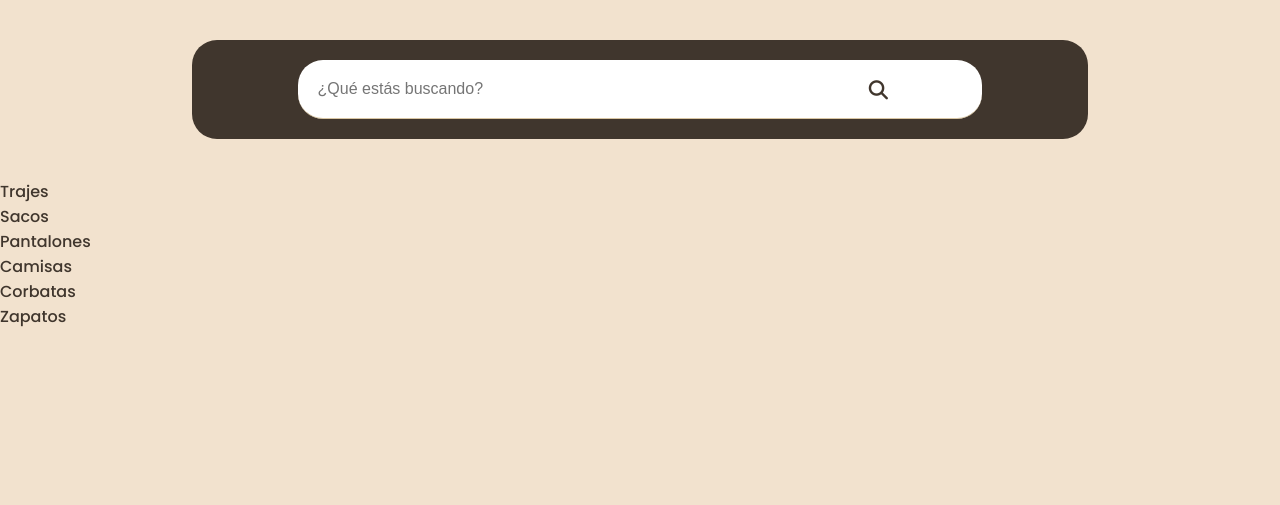
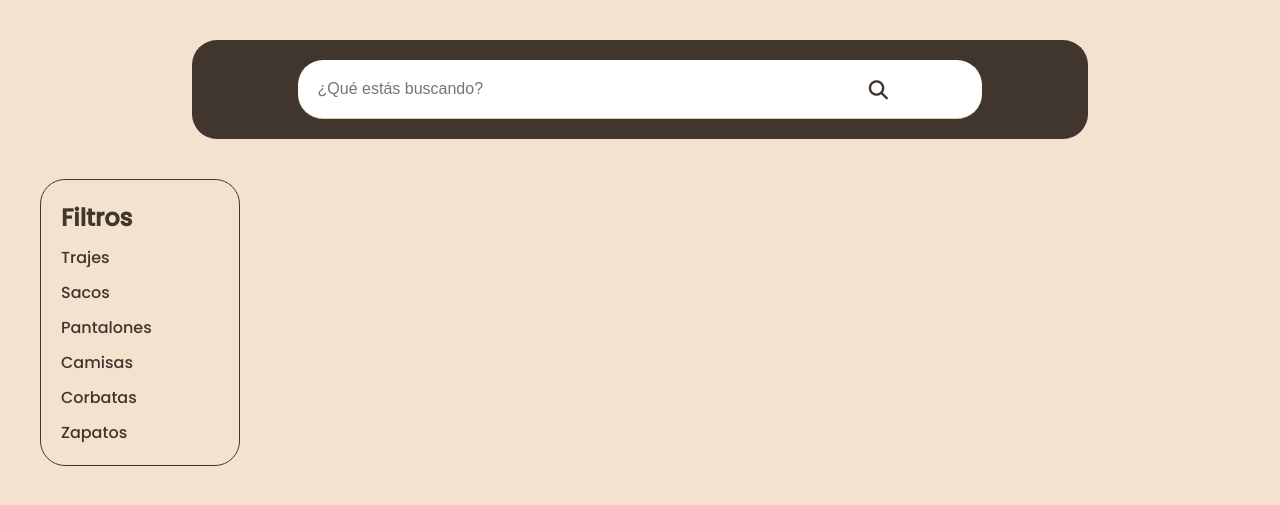
Before and after one commit to JorgeSarricolea/Messieurs-Suits-Rental, a PHP site: page /pages/catalogue.php in a window 1280 px wide. Shown: the part 103-608 px from the top of the page. Run offline with PHP 8.4, Linux system fonts and the light colour scheme; data that the repository does not hold is empty; some libraries are stand-ins or nearby versions; some web fonts are replaced.

Commit message:
styles: filter section in catalogue page

```diff
--- a/js/catalogue.js
+++ b/js/catalogue.js
@@ -1,10 +1,10 @@
 function filterCatalogue(type) {
-  // Highlight the active filter option
+  // Highlight the selected filter option
   document.querySelectorAll(".filter-option").forEach((element) => {
     if (element.textContent === type) {
-      element.classList.add("active");
+      element.style.fontWeight = "bold";
     } else {
-      element.classList.remove("active");
+      element.style.fontWeight = "";
     }
   });
 
--- a/pages/catalogue.php
+++ b/pages/catalogue.php
@@ -22,8 +22,10 @@ include '../includes/header.php';
     <i class="fa-solid fa-magnifying-glass" onclick="search()"></i>
   </div>
 
+  <section id="catalogue-container">
     <!-- Filters -->
-  <div>
+    <div id="filters">
+      <h2>Filtros</h2>
       <div class="filter-option" onclick="filterCatalogue('Suits')">Trajes</div>
       <div class="filter-option" onclick="filterCatalogue('SuitJackets')">Sacos</div>
       <div class="filter-option" onclick="filterCatalogue('SuitPants')">Pantalones</div>
@@ -34,7 +36,7 @@ include '../includes/header.php';
 
     <!-- catalogueue element -->
     <div id="catalogue"></div>
-
+  </section>
   <script src="../js/catalogue.js"></script>
 </body>
 </html>
--- a/styles/catalogue.css
+++ b/styles/catalogue.css
@@ -1,3 +1,5 @@
+/* Searchbox */
+
 #searchbox {
   position: relative;
   background-color: var(--brown);
@@ -30,3 +32,32 @@
   color: var(--brown);
   font-size: larger;
 }
+
+/* Catalogue container */
+
+#catalogue-container {
+  display: flex;
+  padding: 0 40px;
+  gap: 40px;
+}
+
+/* Filters */
+
+#filters {
+  display: flex;
+  flex-direction: column;
+  gap: 10px;
+  border: 1px solid var(--brown);
+  height: fit-content;
+  width: 200px;
+  padding: 20px;
+  border-radius: 25px;
+}
+
+.filter-option {
+  cursor: pointer;
+}
+
+.filter-option:hover {
+  font-weight: bold;
+}
```
Lines whose indentation alone changed are shown as unchanged.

***

Work to be completed: Repeat the material above word for word; no images go in the copy.

Exercise output:
Before and after one commit to JorgeSarricolea/Messieurs-Suits-Rental, a PHP site: page /pages/catalogue.php in a window 1280 px wide. Shown: the part 103-608 px from the top of the page. Run offline with PHP 8.4, Linux system fonts and the light colour scheme; data that the repository does not hold is empty; some libraries are stand-ins or nearby versions; some web fonts are replaced.

Commit message:
styles: filter section in catalogue page

```diff
--- a/js/catalogue.js
+++ b/js/catalogue.js
@@ -1,10 +1,10 @@
 function filterCatalogue(type) {
-  // Highlight the active filter option
+  // Highlight the selected filter option
   document.querySelectorAll(".filter-option").forEach((element) => {
     if (element.textContent === type) {
-      element.classList.add("active");
+      element.style.fontWeight = "bold";
     } else {
-      element.classList.remove("active");
+      element.style.fontWeight = "";
     }
   });
 
--- a/pages/catalogue.php
+++ b/pages/catalogue.php
@@ -22,8 +22,10 @@ include '../includes/header.php';
     <i class="fa-solid fa-magnifying-glass" onclick="search()"></i>
   </div>
 
+  <section id="catalogue-container">
     <!-- Filters -->
-  <div>
+    <div id="filters">
+      <h2>Filtros</h2>
       <div class="filter-option" onclick="filterCatalogue('Suits')">Trajes</div>
       <div class="filter-option" onclick="filterCatalogue('SuitJackets')">Sacos</div>
       <div class="filter-option" onclick="filterCatalogue('SuitPants')">Pantalones</div>
@@ -34,7 +36,7 @@ include '../includes/header.php';
 
     <!-- catalogueue element -->
     <div id="catalogue"></div>
-
+  </section>
   <script src="../js/catalogue.js"></script>
 </body>
 </html>
--- a/styles/catalogue.css
+++ b/styles/catalogue.css
@@ -1,3 +1,5 @@
+/* Searchbox */
+
 #searchbox {
   position: relative;
   background-color: var(--brown);
@@ -30,3 +32,32 @@
   color: var(--brown);
   font-size: larger;
 }
+
+/* Catalogue container */
+
+#catalogue-container {
+  display: flex;
+  padding: 0 40px;
+  gap: 40px;
+}
+
+/* Filters */
+
+#filters {
+  display: flex;
+  flex-direction: column;
+  gap: 10px;
+  border: 1px solid var(--brown);
+  height: fit-content;
+  width: 200px;
+  padding: 20px;
+  border-radius: 25px;
+}
+
+.filter-option {
+  cursor: pointer;
+}
+
+.filter-option:hover {
+  font-weight: bold;
+}
```
Lines whose indentation alone changed are shown as unchanged.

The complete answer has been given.